Community Action Training School (CATS)
Are you ready to make real change in your watershed? Do you feel that a bit more knowledge on key issues would allow you to better focus your passions on salmon, orca, and ecosystem protection and restoration?
The Community Action Training School might be just for you! This course seeks to empower community members to be more effective at being the change they want to see in the world. This FREE program provides 8 weeks of classes on important scientific issues — including watershed health, clean water, native plants, salmon restoration and more — then will support attendees to design and implement stewardship action projects in their own communities.
Classes begin July 10th. Applications for this free series are due June 14th.
To apply, please visit the CATS Application Form.
All classroom sessions run from 6:30 - 8:30 p.m. All classroom sessions are located at 21 Acres Center in Woodinville.
July 10 - Intro: Being a Changemaker in Your Watershed
July 17 - Tribal Perspectives & Physical Habitat
July 20 - Field Experience - Estuarine & Freshwater Habitats of Snohomish County
July 24 - Wildlife and the Food Chain – Orcas & Salmon & Forage Fish, Oh My!
July 31 - Water Quality, Stormwater Pollution, and Climate Resilience
August 7 - Current Conditions of Our Watersheds
August 14 - Guiding Regulations & Public Engagement
August 17 - Field Experience - Freshwater Habitats of King County
August 21 - Community Organizations & Opportunities
August 28 - Stewardship Action Collaboration Session
Stewardship Action Project
CATS students will gain the information necessary to create meaningful change as a community leader in your watershed. Students will receive the mentoring necessary to create and implement their projects, which in turn will engage other community members in watershed stewardship. For example, projects may include elements of community education and engagement, habitat restoration, water quality monitoring projects, advocacy efforts, and more.
Frequently Asked Questions
How do I sign up?
We’d love you to fill out a brief application (located here) by June 14th. The program is free, but we want to ensure that we get a group of people from around the watershed, and who are all committed to a meaningful volunteer project. After you fill out the application, we’ll get back to you in about a week to confirm that we have room in the class.
Where will the classes take place?
We are thrilled to be working with 21 Acres, a sustainable living center located in Woodinville, to host the joint and WRIA 8 sessions. It is sure to be an inspiring backdrop to our sessions. The individual WRIA 7 sessions will be held in libraries in Carnation and Duvall.
Who is going to teach the course?
We’re lining up experts in their fields to speak to you. You’ll hear from local scientists, activists, lawyers and people who have worked in the restoration field for decades. We’ll have community members like you who have been in the trenches, fighting to restore the fish in their community backyard. And we’ll have scientists who are experts at explaining how rain flowing off the road adds up to a water quality crisis affecting orcas. And most of all, we’ll work to pull out those tangible actions, so that you can know the actions that you and your neighbors can take to make things better.
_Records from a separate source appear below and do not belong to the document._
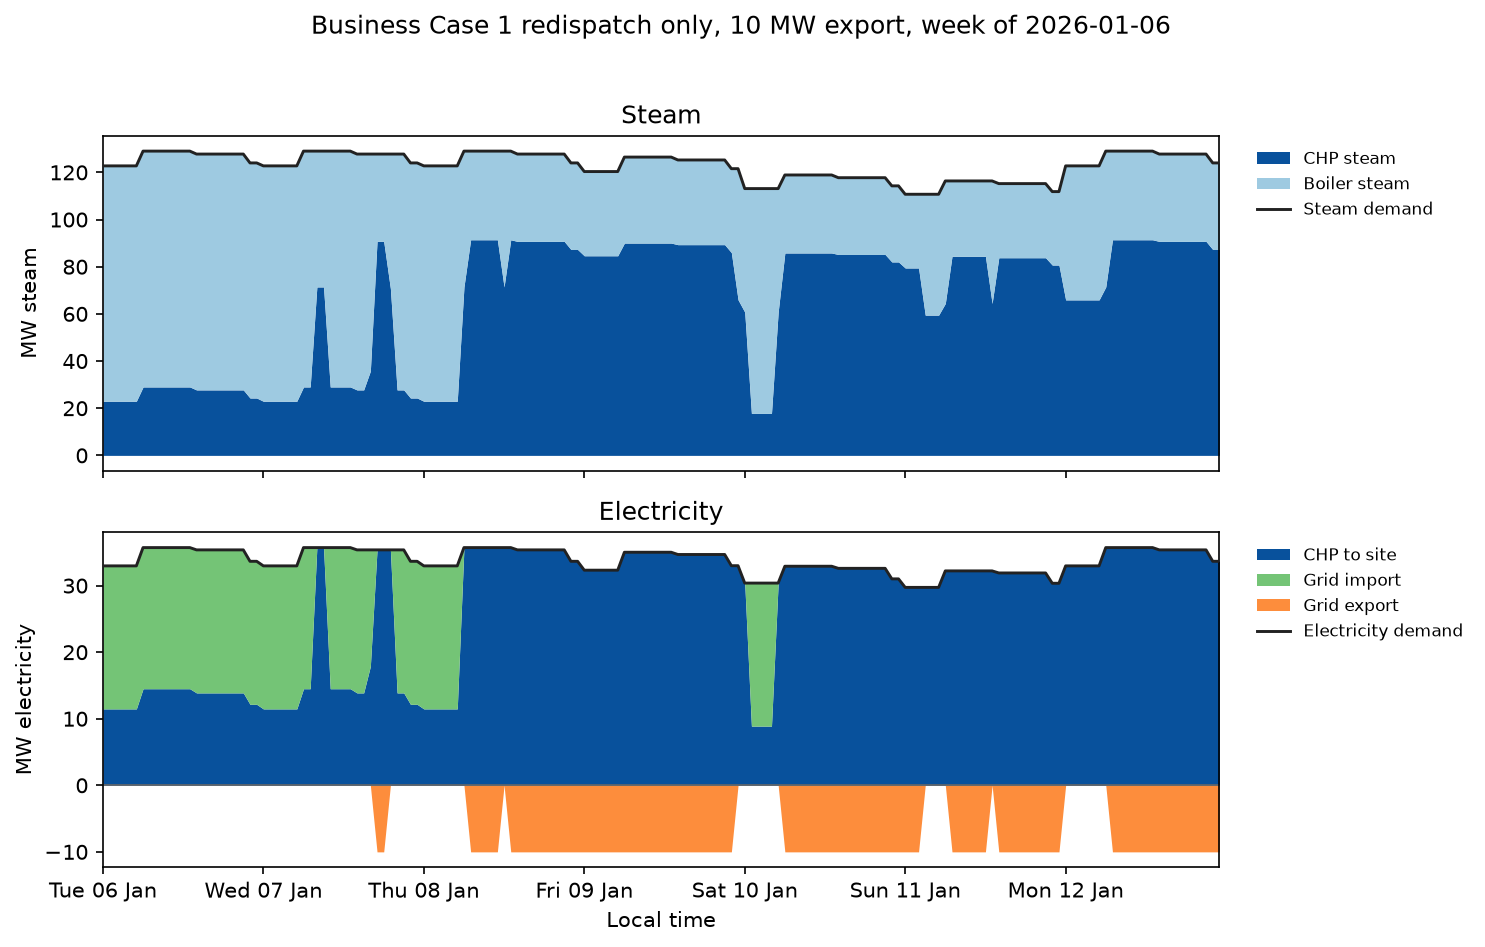
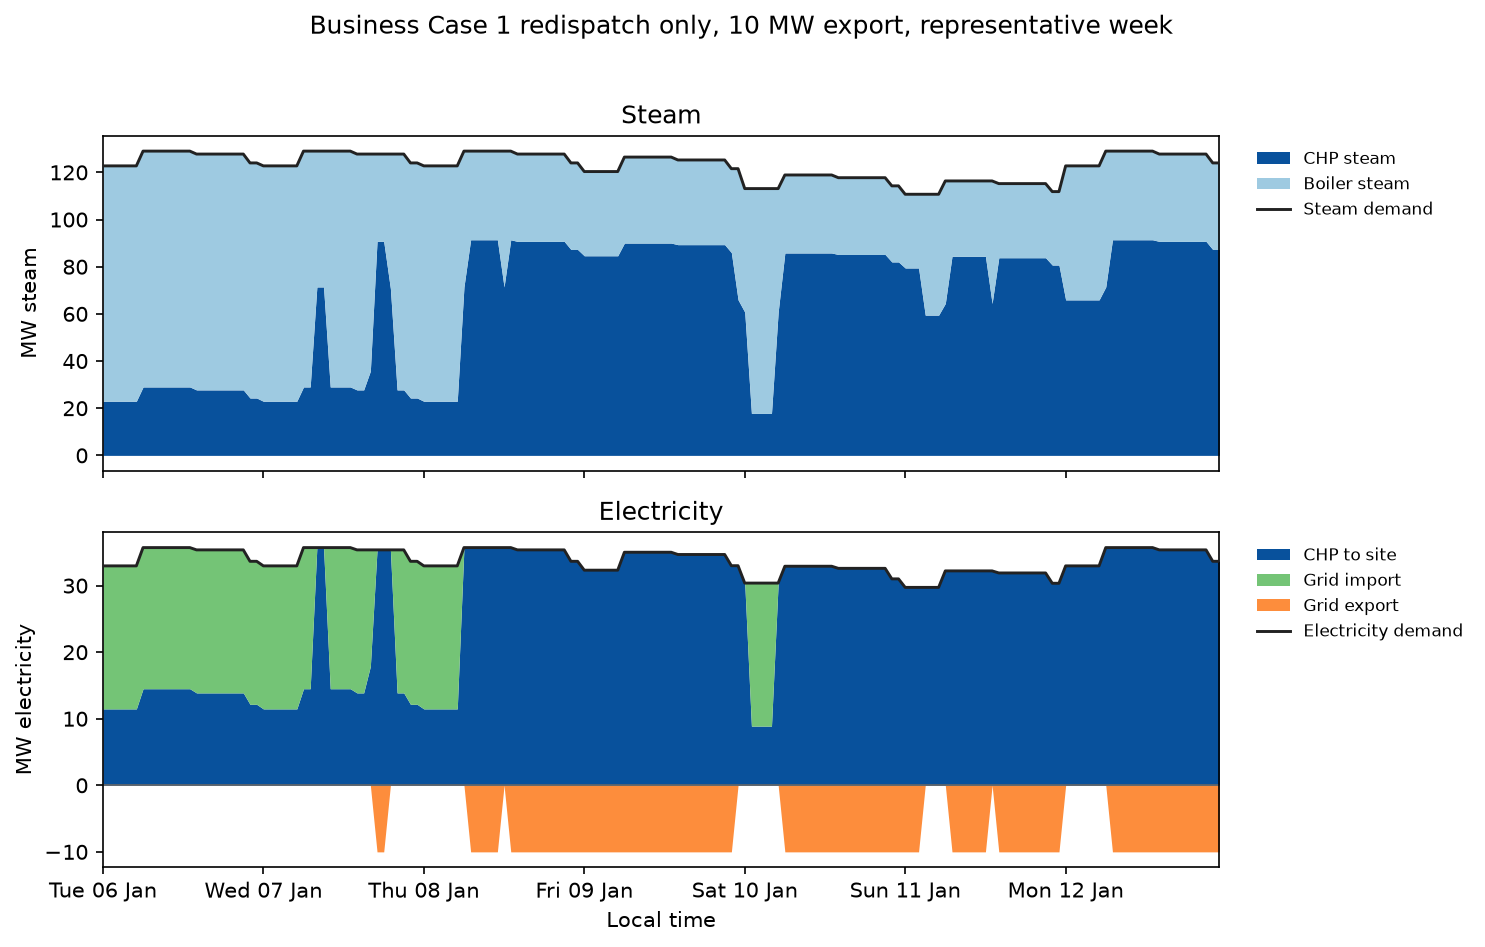
Clarify BC1 representative week labels

Changed region(s): [[0.2168, 0.0, 0.8054, 0.0612]]

diff --git a/henkel-holthausen-energy-case/scripts/plot_bc1_supply_stacks.py b/henkel-holthausen-energy-case/scripts/plot_bc1_supply_stacks.py
@@ -80,18 +80,17 @@ def main() -> None:
         raise SystemExit("Redispatch week does not match the frozen primary value")
 
     FIGURES.mkdir(parents=True, exist_ok=True)
-    week = f"week of {DEFAULT_WEEK_START}"
     plot_supply_stack_week(
         baseline,
         DEFAULT_WEEK_START,
         FIGURES / "final_bc1_baseline_week_stack.png",
-        f"Business Case 1 baseline, {week}",
+        "Business Case 1 baseline, representative week",
     )
     plot_supply_stack_week(
         redispatch.frame,
         DEFAULT_WEEK_START,
         FIGURES / "final_bc1_redispatch_week_stack.png",
-        f"Business Case 1 redispatch only, 10 MW export, {week}",
+        "Business Case 1 redispatch only, 10 MW export, representative week",
     )
     print(f"Redispatch week matches frozen value {value / 1e6:.6f} M EUR/a")
     print("Supply-stack figures written")

diff --git a/henkel-holthausen-energy-case/CASE_STUDY.md b/henkel-holthausen-energy-case/CASE_STUDY.md
@@ -184,6 +184,8 @@ In the optimized redispatch case, the annual CHP production is kept fixed, but i
 
 <img src="outputs/figures/final_bc1_redispatch_week_stack.png" width="100%">
 
+The figures use the synthetic 2026 demand calendar. The dispatch economics use observed 2025 DE/LU Day-Ahead prices mapped onto the model hours.
+
 The export-capacity sensitivity is:
 
 | Export capacity | Annual value | Value |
What is this stewardship action project about?
Sometimes giving back takes support. We want you to find a project that will make an impact, and then we want to help you make it a reality. Past projects have included: setting up a Student Salmon Stewards programs at an Edmonds high school, developing a “virtual field trip” of a puget sound dive trip with a live stream to a local classroom, conducting a forage fish survey of a local beach, and revegetating several local parks and public spaces.
The projects can be done as individuals, as groups with other participants, and in partnership with local organizations that we’ll bring in to the course. Our staff will be available to help you in various ways, whether that is by helping you make connections with people in the field you are interested in, assisting with the design of the project, coming up with ideas for how to fund a project, or connecting you with local organizations already in need of support. Your “payment” of volunteer time will help fund the costs of putting on the course.
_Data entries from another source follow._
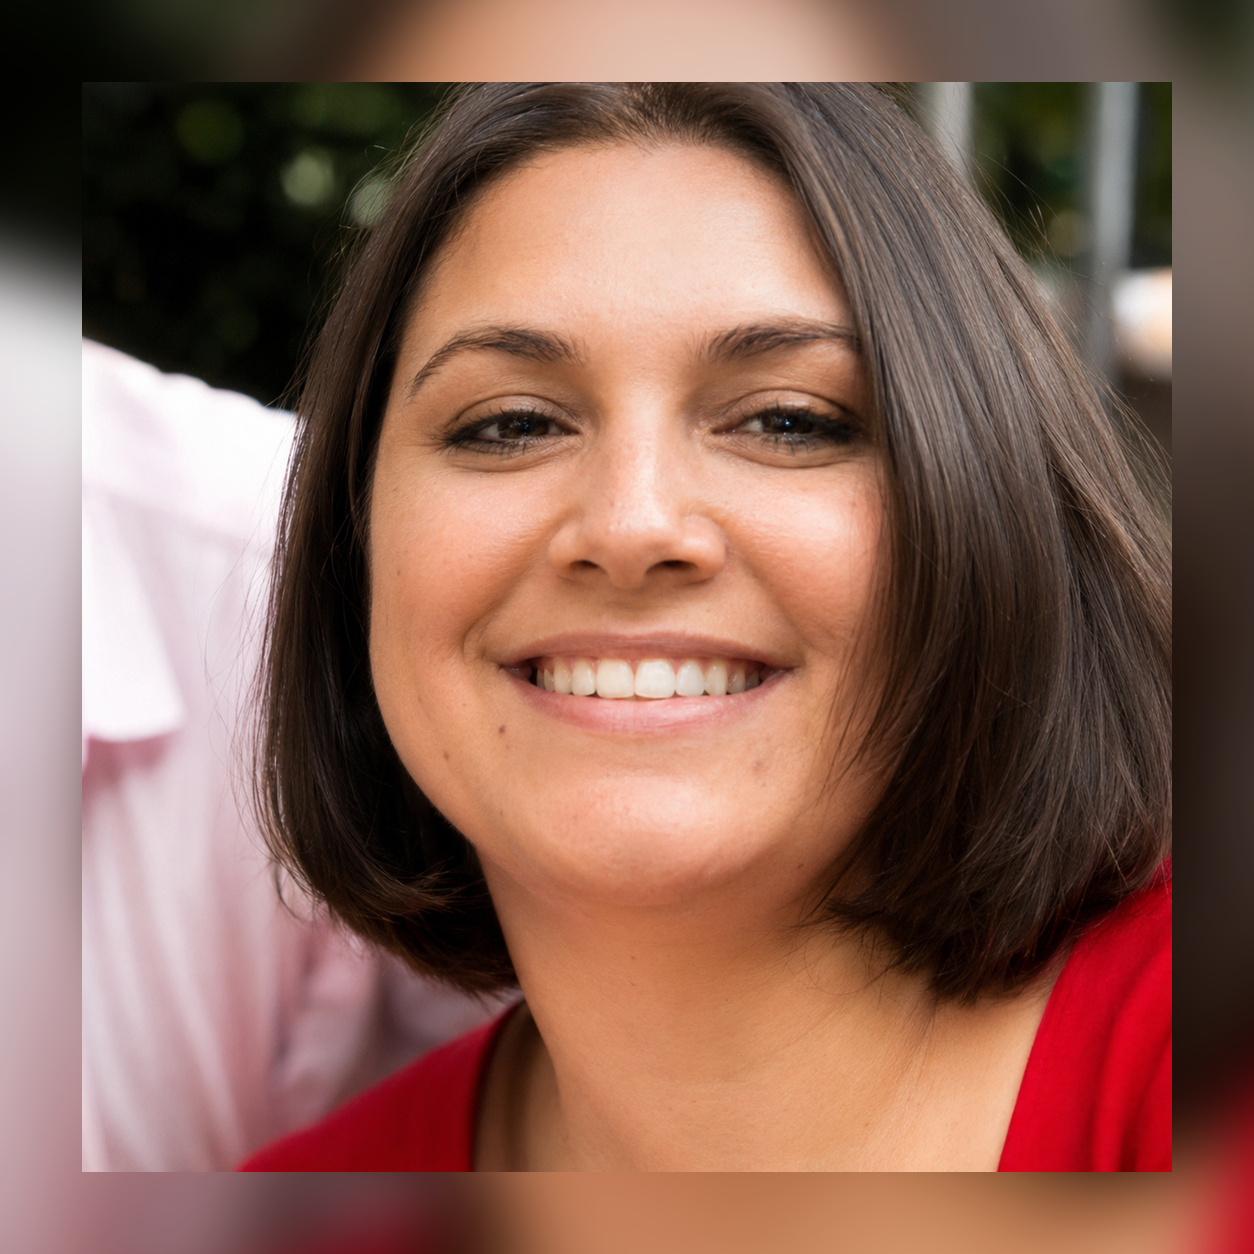
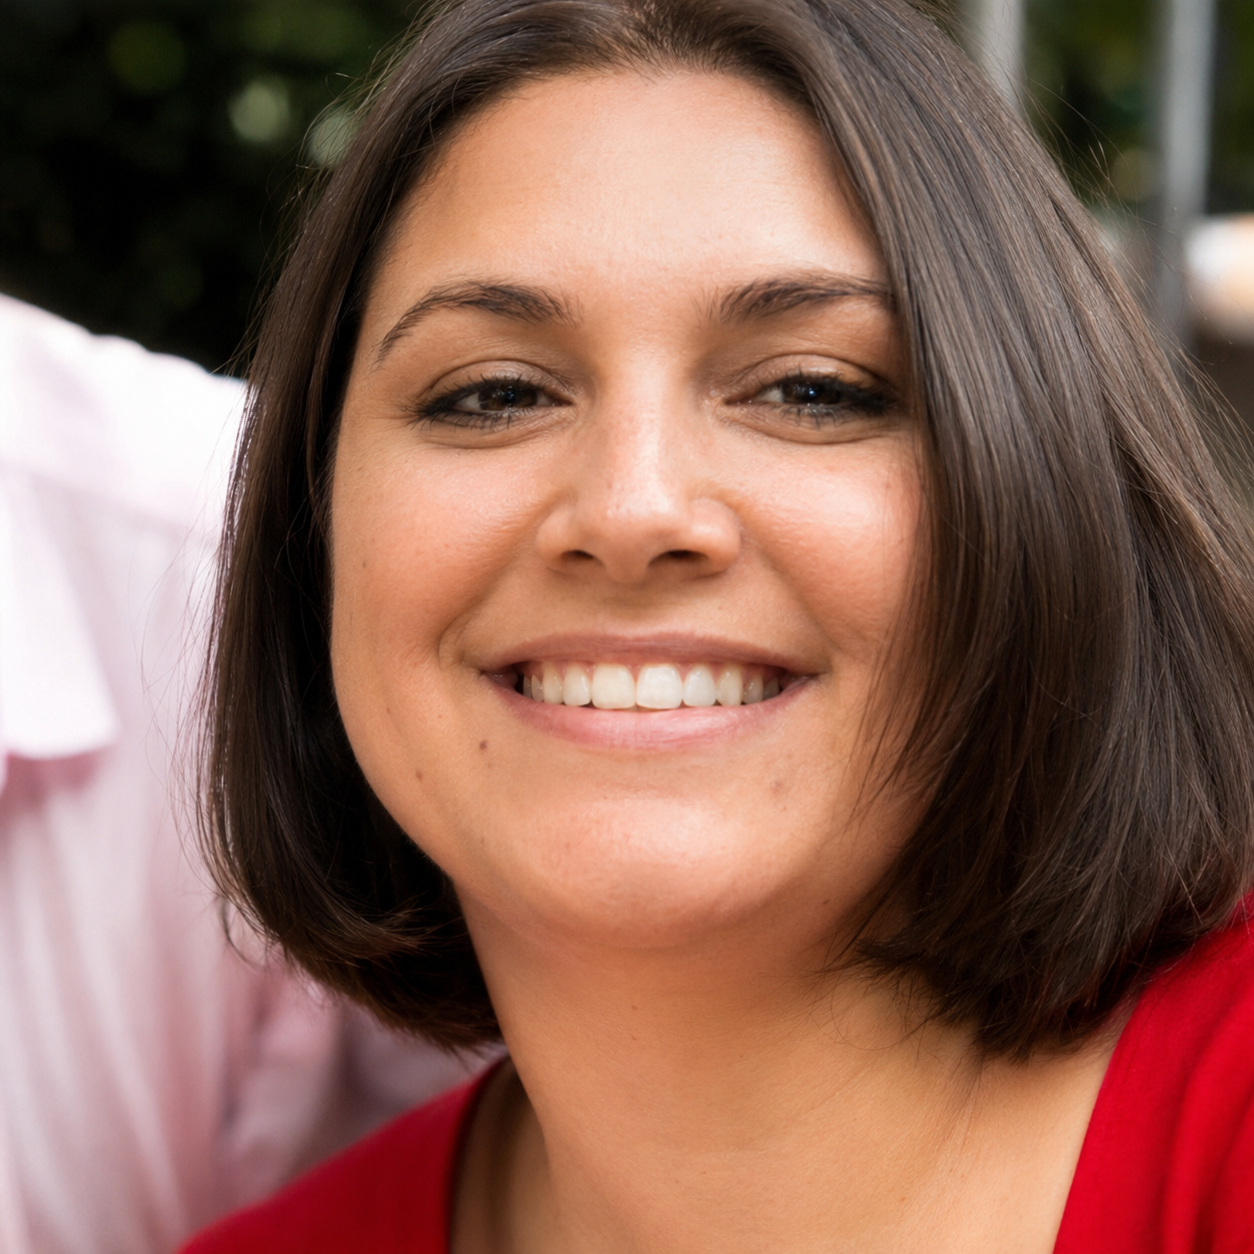
Add files via upload

diff --git a/index.html b/index.html
@@ -462,6 +462,24 @@
       linear-gradient(90deg, rgba(232,119,34,0.03) 1px, transparent 1px);
     background-size: 60px 60px;
     pointer-events: none;
+    z-index: 1;
+  }
+  .hero-bg {
+    position: absolute; inset: 0;
+    background-image: url('centraal-station.webp');
+    background-size: cover;
+    background-position: center 30%;
+    filter: sepia(0.55) saturate(1.4) hue-rotate(-8deg) contrast(1.05) brightness(0.55);
+  }
+  .hero-bg-tint {
+    position: absolute; inset: 0;
+    background: #e87722;
+    mix-blend-mode: color;
+    opacity: 0.5;
+  }
+  .hero-bg-scrim {
+    position: absolute; inset: 0;
+    background: linear-gradient(180deg, rgba(8,5,2,0.55), rgba(8,5,2,0.75) 60%, rgba(8,5,2,0.9));
   }
 
   /* ── HERO LAYOUT WITH PORTRAIT ── */
@@ -523,7 +541,7 @@
     max-width: 740px;
     width: 100%;
     min-width: 0;
-    text-align: center;
+    text-align: left;
   }
 
   .hero-title {
@@ -539,7 +557,7 @@
     font-size: clamp(1.3rem, 4vw, 3.8rem);
     font-weight: 700;
     color: var(--accent);
-    display: flex; align-items: center; justify-content: center;
+    display: flex; align-items: center; justify-content: flex-start;
     min-height: 1.2em;
     margin-top: 0.1em;
   }
@@ -551,7 +569,7 @@
   }
   @keyframes blink { 0%,100%{opacity:1} 50%{opacity:0} }
 
-  .hero-body { margin-top: 2.5rem; max-width: 600px; margin-left: auto; margin-right: auto; }
+  .hero-body { margin-top: 2.5rem; max-width: 600px; }
   .accent-bar { width: 100%; height: 1px; background: #3a3a3a; margin-bottom: 1.2rem; border: none; }
   .hero-body p { font-size: 1rem; line-height: 1.85; color: #b5b5b5; margin-bottom: 0.8rem; text-align: left; }
 
@@ -1237,6 +1255,8 @@
     .hero-inner { flex-direction: column; align-items: center; }
     .hero-text { text-align: center; }
     .hero-sub { justify-content: center; }
+    .hero-body { margin-left: auto; margin-right: auto; }
+    .hero-ctas { justify-content: center; }
     .site-footer { padding: 1.6rem 1.1rem 1rem; }
     .site-footer-inner { grid-template-columns: 1fr; gap: 1rem; }
   }
@@ -1378,7 +1398,7 @@
     content: '—'; position: absolute; left: 0;
     color: var(--accent); font-weight: 700;
   }
-  .hero-ctas { display: flex; gap: 1rem; flex-wrap: wrap; justify-content: center; }
+  .hero-ctas { display: flex; gap: 1rem; flex-wrap: wrap; justify-content: flex-start; }
   .cta-primary {
     background: transparent; color: var(--accent); border: 1px solid var(--accent); cursor: pointer;
     font-family: 'Orbitron', sans-serif; font-size: 0.65rem;
@@ -2272,6 +2292,9 @@
 <!-- ══════════ HOME ══════════ -->
 <div class="page active" id="home">
   <div class="hero">
+    <div class="hero-bg"></div>
+    <div class="hero-bg-tint"></div>
+    <div class="hero-bg-scrim"></div>
     <div class="hero-inner">
 
       <div class="hero-text">
@@ -2648,7 +2671,7 @@
 <div class="gflip-front">
           <div style="display:flex;align-items:center;gap:0.9rem;">
             <div style="width:48px;height:48px;border-radius:50%;overflow:hidden;flex-shrink:0;border:2px solid rgba(255,255,255,0.85);background:#2a2a2a;position:relative;">
[2 lines of base64/hex data omitted]
               <div style="display:none;position:absolute;inset:0;background:linear-gradient(135deg,#c4621a,#8a3e08);align-items:center;justify-content:center;font-family:'Orbitron',sans-serif;font-size:0.75rem;font-weight:700;color:#f7ecd9;">A</div>
             </div>
             <div>
@@ -2660,7 +2683,7 @@
           <div class="testimonial-text" style="font-style:normal;">"Very helpful, explaining in detail and adjusting the lesson depending on my learning style."</div>
         </div>
 <div class="gflip-back testimonial-photo-back">
-          <img src="testimonial-antzela-full.jpg.png" alt="Antzela" class="testimonial-photo-img">
+          <img src="testimonial-antzela-full.jpg.png" alt="Antzela" class="testimonial-photo-img" style="object-position:50% 38%;">
           <div class="testimonial-photo-caption">
             <div class="testimonial-photo-name">Antzela</div>
             <div class="testimonial-photo-date">December 2, 2025</div>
How is it possible that this is a free course?
Thanks to the generous funding from WRIAs 7 & 8 and the King County Flood Control District, we are able to offer CATS as a free course. All we ask in return is that you volunteer 50 hours towards your Stewardship Action Project and remain active in making your communities a better place — for people, for wildlife, and for salmon.
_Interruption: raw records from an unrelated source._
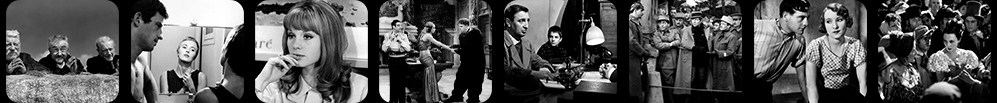
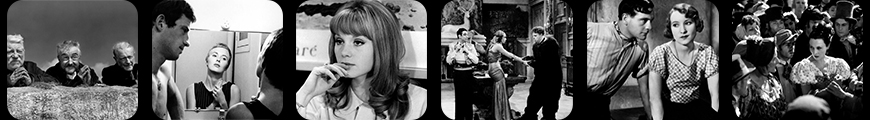
modif height nav

diff --git a/src/App.vue b/src/App.vue
@@ -75,32 +75,6 @@
       background-color: rgba(56, 52, 47, 0.699);
     }
 
-    // ::-webkit-scrollbar-track
-    // {
-    //   -webkit-box-shadow: inset 0 0 6px rgba(0,0,0,0.9);
-    //   border-radius: 3px;
-    //   background-color: #444444;
-    // }
-
-    // ::-webkit-scrollbar
-    // {
-    //   width: 6px;
-    //   height: 6px;
-    //   border-radius: 3px;
-    //   background-color: #444444;
-    // }
-
-    // ::-webkit-scrollbar-thumb
-    // {
-    //   border-radius: 3px;
-    //   background-color: #a51f1e;
-    //   background-image: -webkit-linear-gradient(90deg,
-    //                         transparent,
-    //                         rgba(0, 0, 0, 0.4) 50%,
-    //                         transparent,
-    //                         transparent)
-    // }
-
     .VueCarousel-navigation-button {
       color: $--color-hcf-red !important;
 
@@ -331,7 +305,7 @@
       .frieze-film-deco {
         position: absolute;
         z-index: -1;
-        top: 52px;
+        top: 60px;
         left: 0;
         width: 100%;
         box-shadow: $--box-shadow-dark-4;
@@ -341,7 +315,7 @@
         }
 
         .frieze-img {
-          height: 100px;
+          height: 120px;
           background-image: url("assets/img/frieze-img.jpg");
           background-repeat: repeat-x;
 

diff --git a/src/components/Nav.vue b/src/components/Nav.vue
@@ -146,7 +146,7 @@ export default {
           flex-direction: column;
           justify-content: center;
           position: relative;
-          min-height: 90px;
+          min-height: 100px;
           transition: .5s ease-in-out;
           width: 100%;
Who can I call for more information?
Still have questions? Great! Give us a call or shoot us an email.
If you live in WRIA 7 – Snohomish River Watershed (see map), you can contact:
Kelly at kellyf[at]soundsalmonsolutions[dot]org and 
If you live in WRIA 8 – Lake Washington/Cedar/Sammamish, you can contact:
Stephanie at stephanie[at]midsoundfisheries[dot]org and  (or visit their CATS page)